Dakota Prairie Lodge and Resort
Dakota Prairie Lodge and Resort is located in Kimball, South Dakota, just two miles south of I-90. Owner Toni Korzan opened the business in 2013 after moving back to her hometown from Maine. “I wanted a unique opportunity for my children to work alongside me on the family land. As a girl I’d help flush birds for my father and six brothers because we didn’t have hunting dogs per se,” she laughs. “So, it seemed like a cool idea.” That simple answer seems a bit unfinished from a gal who graduated from MIT with degrees in Chemical and Nuclear Engineering. But if you met Toni, you’d agree; she simply pursues and conquers what she sets out to do, in a pleasant manner that aims to serve others first.
Not your typical western log cabin, Korzan designed the lodge with a “home away from home” feel. Offering an open concept for entertaining both upstairs and down, handsomely appointed fixtures and furniture meld with various seating configurations so multiple groups can share the 15,000 square foot facility. Poker, pool, and ping-pong tables round out the fun. Ten bedrooms (each with private baths) sleep four persons apiece.
“While first-time hunters are sure to be pleased with our accommodations, the camaraderie formed between groups around the country have now blossomed into yearly reunions,” says Korzan.
This resort is dog friendly and Stohon stayed in my room. While guests should bring a portable cage, Toni offers the cleanest kennels I’ve ever seen.
Between private and leased land, guests have access to 12,000 acres of varied habitat and three-day pheasant packages running $2550 ($850 single day). In addition to knowledgeable guides and insatiable dogs, your stay includes lodging, three delicious buffet-style meals a day, an open bar, shells, clays, fantastic mud room and gun racks, vacuum-sealed game prep, gym, smoking room, salon, laundry facilities, business center, and all airport and field transportation.
You heard that right. Your job is to get there and back home. If flying commercial, you’ll want to use Sioux Falls Regional Airport (FSD – 2 hrs. away), and Mitchell Municipal Airport for private commutes (MHE – 45 minutes away). If your schedule allows it, rent a car and make the three-hour drive to Mount Rushmore at your own expense.
From mid-September to mid-December, hunters can double up on game by enjoying a duck/pheasant combo package for $1200 per day.

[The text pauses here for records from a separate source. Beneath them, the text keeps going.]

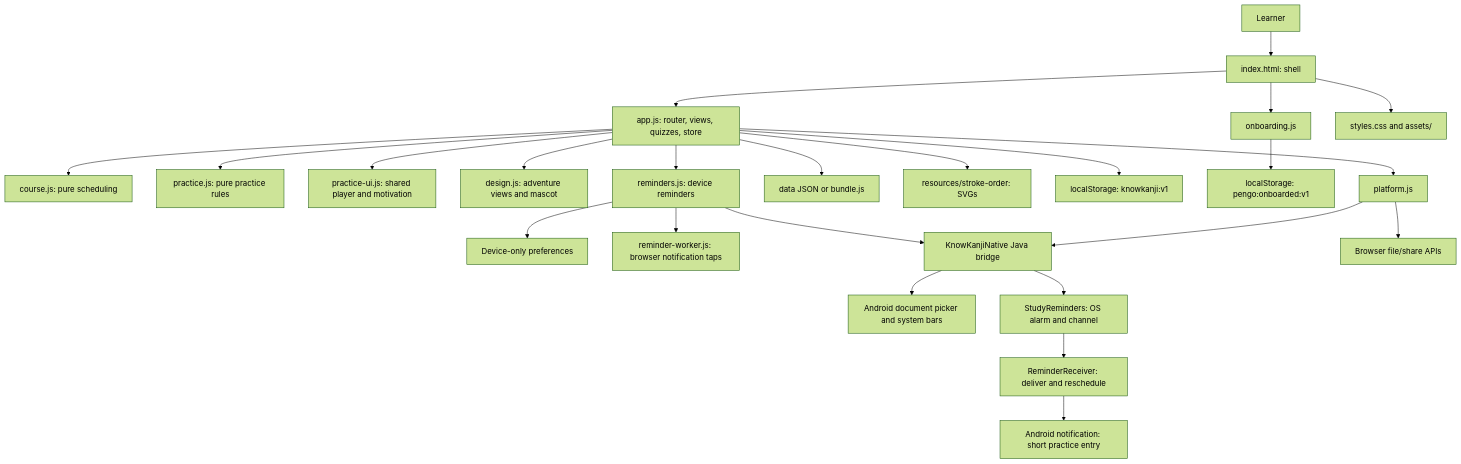
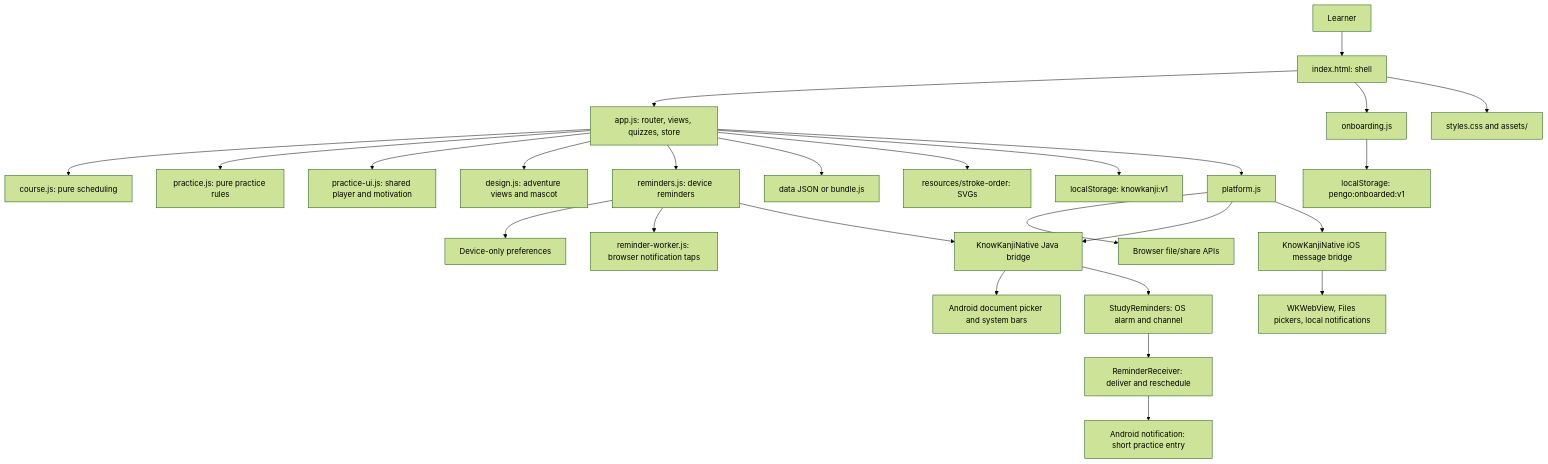
The first of 3 diagrams in docs/architecture.md (rummanrc/pengo), drawn with Mermaid (forest theme) before and after one commit. The commit also changed other lines of this file and 55 other files, not shown here.

````diff
--- a/docs/architecture.md
+++ b/docs/architecture.md
@@ -7,26 +7,28 @@
 ```mermaid
 flowchart TD
     User["Learner"] --> Shell["index.html: shell"]
     Shell --> App["app.js: router, views, quizzes, store"]
     App --> Course["course.js: pure scheduling"]
     App --> Practice["practice.js: pure practice rules"]
     App --> PracticeUI["practice-ui.js: shared player and motivation"]
     App --> Design["design.js: adventure views and mascot"]
     App --> Reminders["reminders.js: device reminders"]
     Reminders --> DevicePrefs["Device-only preferences"]
     Reminders --> Worker["reminder-worker.js: browser notification taps"]
     Reminders --> Bridge
     App --> Content["data JSON or bundle.js"]
     App --> SVG["resources/stroke-order: SVGs"]
     App --> Storage["localStorage: knowkanji:v1"]
     Shell --> Intro["onboarding.js"]
     Intro --> Flag["localStorage: pengo:onboarded:v1"]
     App --> Platform["platform.js"]
     Platform --> Browser["Browser file/share APIs"]
     Platform --> Bridge["KnowKanjiNative Java bridge"]
+    Platform --> IOSBridge["KnowKanjiNative iOS message bridge"]
+    IOSBridge --> IOS["WKWebView, Files pickers, local notifications"]
     Bridge --> Android["Android document picker and system bars"]
     Bridge --> Alarm["StudyReminders: OS alarm and channel"]
     Alarm --> Receiver["ReminderReceiver: deliver and reschedule"]
     Receiver --> Notification["Android notification: short practice entry"]
     Shell --> Style["styles.css and assets/"]
 ```
````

Morning migratory duck hunts over the “prairie pothole” depressions have put this state on waterfowlers’ bucket lists. According to scout patterning and winds, our guide Mark busted tail to set us over a different locale and group of decoys each day. Sandwiched between two Virginian jokesters, Dennis Mailhot and Doug Gerek, we limited out all three mornings.
Come prepared to dress in layers as your day in Utopia may start at 20 degrees (even in October) and heat up to 65. And new for 2021, if you love doves, DPLR will be offering a dove/duck combo hunt running mid-September to mid-October. Time to book it!Contact Toni Korzan at 855-735-6343 (SD-LODGE)